**TASK DIRECTIONS**
How many lines within the records include the word "VillageIDRepeat"? Only that number should be given.
*** RECORDS PROVIDED ***
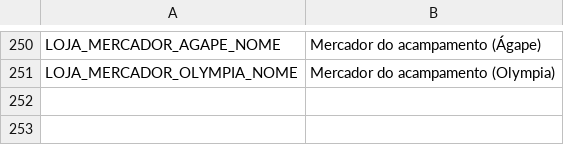
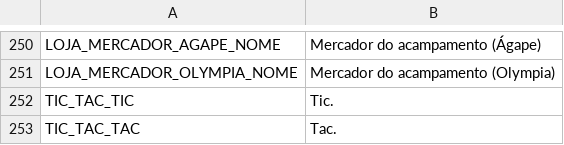
Before and after one commit to mracapulco/For_Helade, a CSV file: i18n/strings.csv, drawn as a sheet; only a part is shown, gaps mark what is left out.

```diff
--- a/i18n/strings.csv
+++ b/i18n/strings.csv
@@ -252 +252,3 @@ LOJA_MERCADOR_AGAPE_NOME,Mercador do acampamento (Ágape)
 LOJA_MERCADOR_OLYMPIA_NOME,Mercador do acampamento (Olympia)
+TIC_TAC_TIC,Tic.
+TIC_TAC_TAC,Tac.
```
Also changed, not shown: 7 other files.
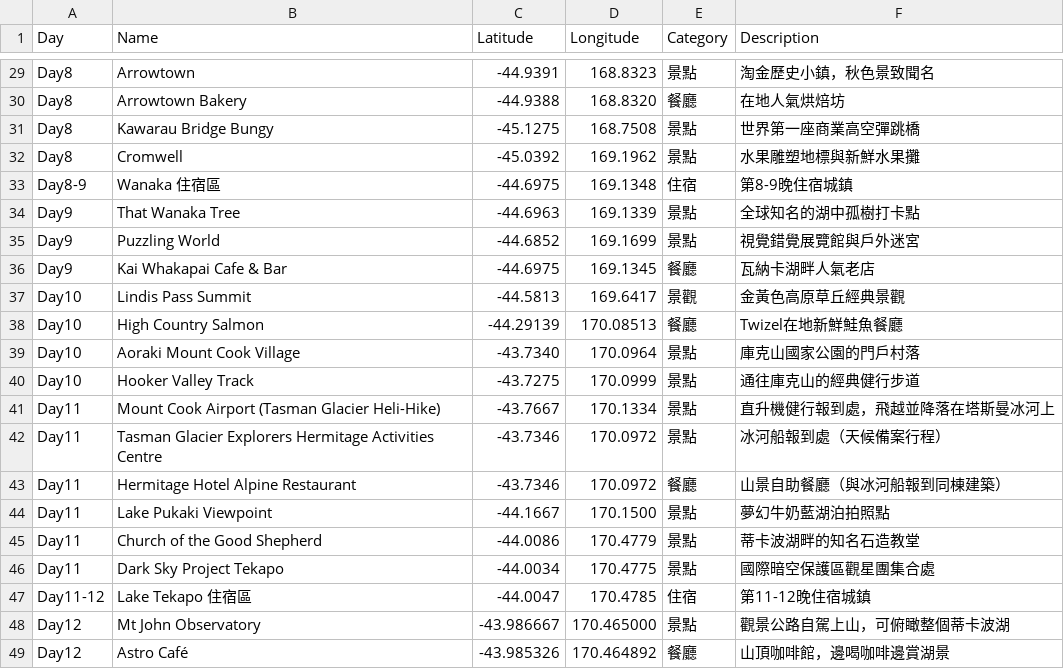
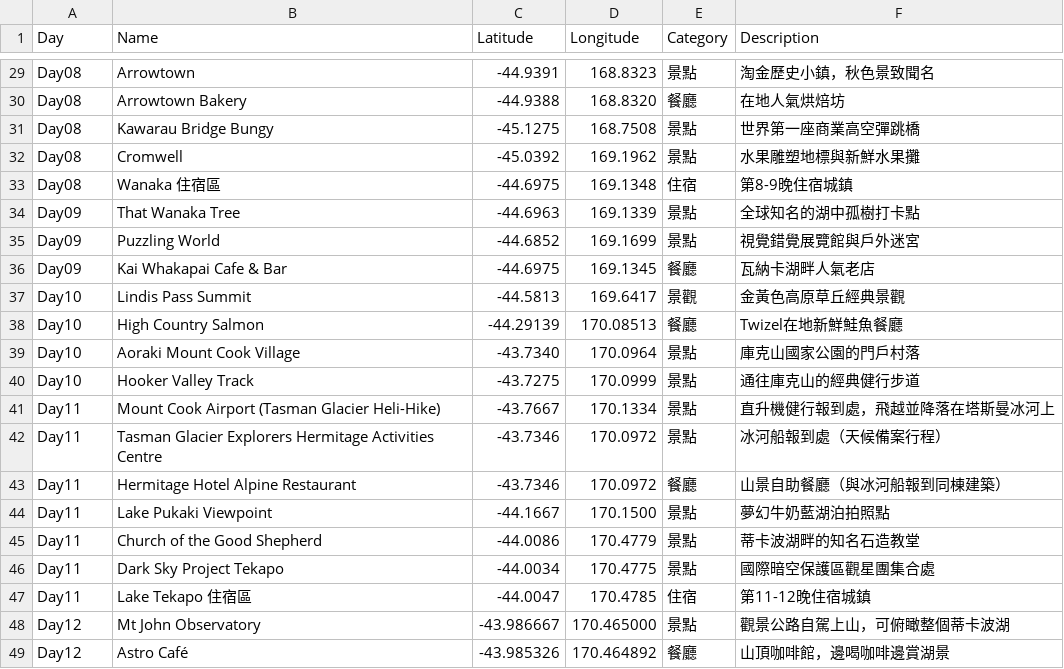
Before and after one commit to 411730178xian/nz-south-island-trip, a CSV file: 南島路線地圖_GoogleMyMaps.csv, drawn as a sheet; only a part is shown, gaps mark what is left out; the diff covers the shown part only; the diff names each change by its address in the sheet, - before the commit and + after, or states it on an @@ line.

```diff
--- a/南島路線地圖_GoogleMyMaps.csv
+++ b/南島路線地圖_GoogleMyMaps.csv
-A29:A32 (Day): Day8
+A29:A32 (Day): Day08
-A33 (Day): Day8-9
+A33 (Day): Day08
-A34:A36 (Day): Day9
+A34:A36 (Day): Day09
-A47 (Day): Day11-12
+A47 (Day): Day11
```
Also changed, not shown: 28 edited cells elsewhere in this file, 1 other file.
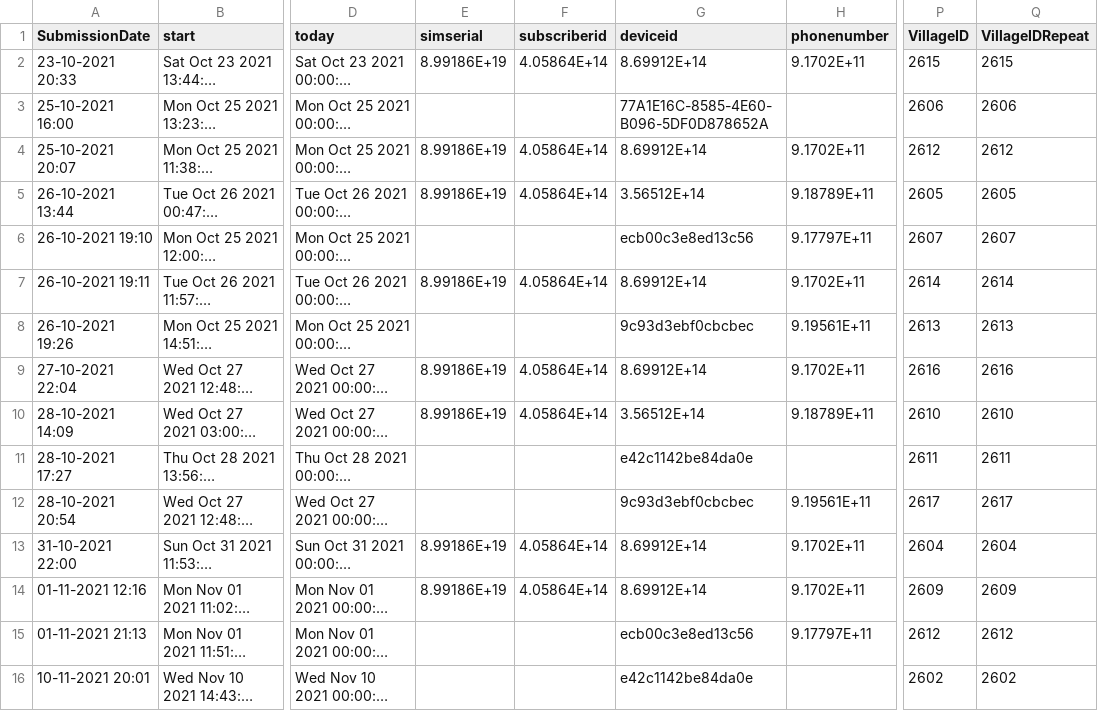
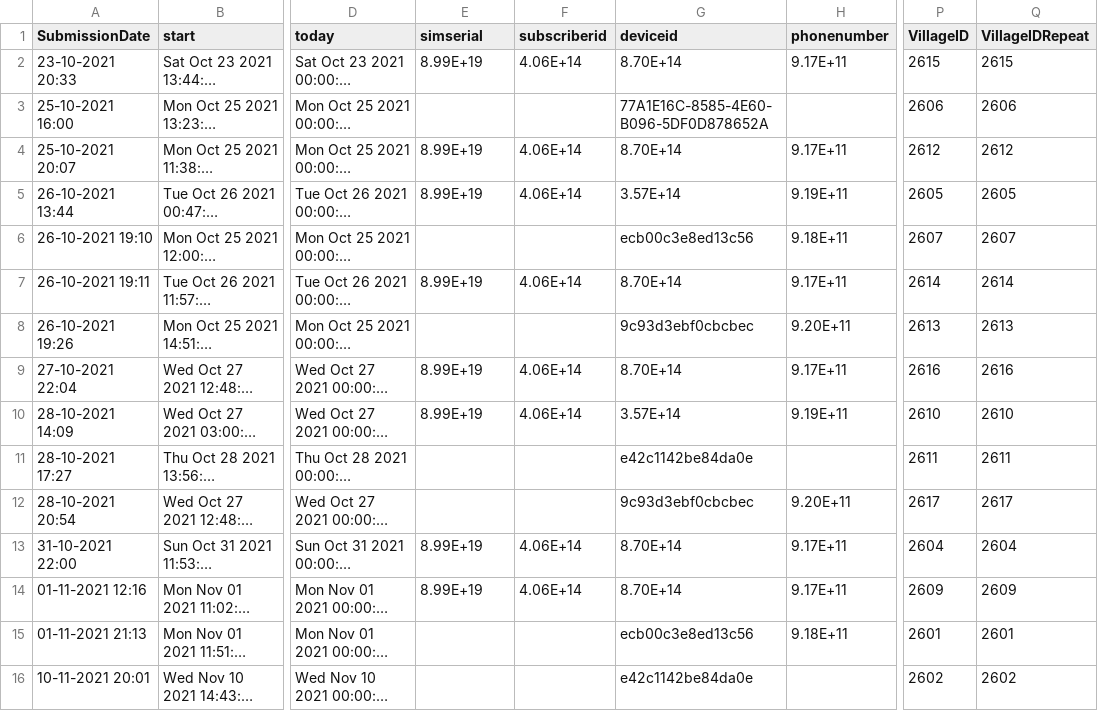
Before and after one commit to polofr/scrap-python-indian-gov, a CSV file: src/scripts_final_merge/csv_files_corrected/Group_Survey_3.csv, drawn as a sheet; only a part is shown, gaps mark what is left out; long unchanged cells end in …; the diff covers the shown part only; the diff names each change by its address in the sheet, - before the commit and + after, or states it on an @@ line.

```diff
--- a/src/scripts_final_merge/csv_files_corrected/Group_Survey_3.csv
+++ b/src/scripts_final_merge/csv_files_corrected/Group_Survey_3.csv
-E2 (simserial): 8.99186E+19
+E2 (simserial): 8.99E+19
-F2 (subscriberid): 4.05864E+14
+F2 (subscriberid): 4.06E+14
-G2 (deviceid): 8.69912E+14
+G2 (deviceid): 8.70E+14
-H2 (phonenumber): 9.1702E+11
+H2 (phonenumber): 9.17E+11
-E4:E5 (simserial): 8.99186E+19
+E4:E5 (simserial): 8.99E+19
-F4:F5 (subscriberid): 4.05864E+14
+F4:F5 (subscriberid): 4.06E+14
-G4 (deviceid): 8.69912E+14
+G4 (deviceid): 8.70E+14
-H4 (phonenumber): 9.1702E+11
+H4 (phonenumber): 9.17E+11
-G5 (deviceid): 3.56512E+14
+G5 (deviceid): 3.57E+14
-H5 (phonenumber): 9.18789E+11
+H5 (phonenumber): 9.19E+11
-H6 (phonenumber): 9.17797E+11
+H6 (phonenumber): 9.18E+11
-E7 (simserial): 8.99186E+19
+E7 (simserial): 8.99E+19
-F7 (subscriberid): 4.05864E+14
+F7 (subscriberid): 4.06E+14
-G7 (deviceid): 8.69912E+14
+G7 (deviceid): 8.70E+14
-H7 (phonenumber): 9.1702E+11
+H7 (phonenumber): 9.17E+11
-H8 (phonenumber): 9.19561E+11
+H8 (phonenumber): 9.20E+11
-E9:E10 (simserial): 8.99186E+19
+E9:E10 (simserial): 8.99E+19
-F9:F10 (subscriberid): 4.05864E+14
+F9:F10 (subscriberid): 4.06E+14
-G9 (deviceid): 8.69912E+14
+G9 (deviceid): 8.70E+14
-H9 (phonenumber): 9.1702E+11
+H9 (phonenumber): 9.17E+11
-G10 (deviceid): 3.56512E+14
+G10 (deviceid): 3.57E+14
-H10 (phonenumber): 9.18789E+11
+H10 (phonenumber): 9.19E+11
-H12 (phonenumber): 9.19561E+11
+H12 (phonenumber): 9.20E+11
-E13:E14 (simserial): 8.99186E+19
+E13:E14 (simserial): 8.99E+19
-F13:F14 (subscriberid): 4.05864E+14
+F13:F14 (subscriberid): 4.06E+14
-G13:G14 (deviceid): 8.69912E+14
+G13:G14 (deviceid): 8.70E+14
-H13:H14 (phonenumber): 9.1702E+11
+H13:H14 (phonenumber): 9.17E+11
-H15 (phonenumber): 9.17797E+11
+H15 (phonenumber): 9.18E+11
-P15 (VillageID): 2612
+P15 (VillageID): 2601
-Q15 (VillageIDRepeat): 2612
+Q15 (VillageIDRepeat): 2601
```
Also changed, not shown: 29 edited cells elsewhere in this file, src/scripts_final_merge/csv_files_corrected/Gram_Sevak_Survey_3.csv, src/scripts_final_merge/csv_files_corrected/Sarpanch_Survey_1.csv, 2 other files.
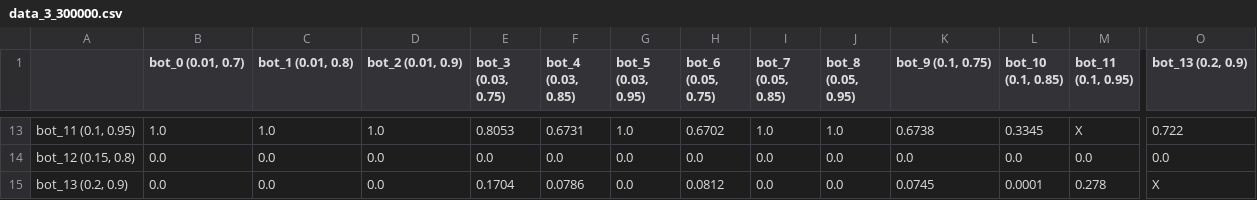
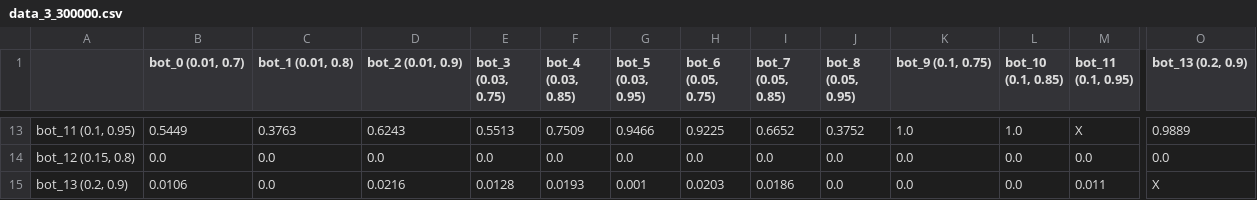
Before and after one commit to NwaSet/AIProject, a CSV file: games/pixelkart/data/data_3_300000.csv, drawn as a sheet; only a part is shown, gaps mark what is left out; the diff covers the shown part only; the diff names each change by its address in the sheet, - before the commit and + after, or states it on an @@ line.

```diff
--- a/games/pixelkart/data/data_3_300000.csv
+++ b/games/pixelkart/data/data_3_300000.csv
-B13 (bot_0 (0.01, 0.7)): 1.0
+B13 (bot_0 (0.01, 0.7)): 0.5449
-C13 (bot_1 (0.01, 0.8)): 1.0
+C13 (bot_1 (0.01, 0.8)): 0.3763
-D13 (bot_2 (0.01, 0.9)): 1.0
+D13 (bot_2 (0.01, 0.9)): 0.6243
-E13 (bot_3 (0.03, 0.75)): 0.8053
+E13 (bot_3 (0.03, 0.75)): 0.5513
-F13 (bot_4 (0.03, 0.85)): 0.6731
+F13 (bot_4 (0.03, 0.85)): 0.7509
-G13 (bot_5 (0.03, 0.95)): 1.0
+G13 (bot_5 (0.03, 0.95)): 0.9466
-H13 (bot_6 (0.05, 0.75)): 0.6702
+H13 (bot_6 (0.05, 0.75)): 0.9225
-I13 (bot_7 (0.05, 0.85)): 1.0
+I13 (bot_7 (0.05, 0.85)): 0.6652
-J13 (bot_8 (0.05, 0.95)): 1.0
+J13 (bot_8 (0.05, 0.95)): 0.3752
-K13 (bot_9 (0.1, 0.75)): 0.6738
+K13 (bot_9 (0.1, 0.75)): 1.0
-L13 (bot_10 (0.1, 0.85)): 0.3345
+L13 (bot_10 (0.1, 0.85)): 1.0
-O13 (bot_13 (0.2, 0.9)): 0.722
+O13 (bot_13 (0.2, 0.9)): 0.9889
-B15 (bot_0 (0.01, 0.7)): 0.0
+B15 (bot_0 (0.01, 0.7)): 0.0106
-D15 (bot_2 (0.01, 0.9)): 0.0
+D15 (bot_2 (0.01, 0.9)): 0.0216
-E15 (bot_3 (0.03, 0.75)): 0.1704
+E15 (bot_3 (0.03, 0.75)): 0.0128
-F15 (bot_4 (0.03, 0.85)): 0.0786
+F15 (bot_4 (0.03, 0.85)): 0.0193
-G15 (bot_5 (0.03, 0.95)): 0.0
+G15 (bot_5 (0.03, 0.95)): 0.001
-H15 (bot_6 (0.05, 0.75)): 0.0812
+H15 (bot_6 (0.05, 0.75)): 0.0203
-I15 (bot_7 (0.05, 0.85)): 0.0
+I15 (bot_7 (0.05, 0.85)): 0.0186
-K15 (bot_9 (0.1, 0.75)): 0.0745
+K15 (bot_9 (0.1, 0.75)): 0.0
-L15 (bot_10 (0.1, 0.85)): 0.0001
+L15 (bot_10 (0.1, 0.85)): 0.0
-M15 (bot_11 (0.1, 0.95)): 0.278
+M15 (bot_11 (0.1, 0.95)): 0.011
```
Also changed, not shown: 2 added rows, 2 removed rows and 97 edited cells elsewhere in this file, games/pixelkart/data/data_10_1000000.csv, games/pixelkart/data/data_1_100000.csv, 10 other files.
*** End of RECORDS PROVIDED ***
**FINISHED EXERCISE**
2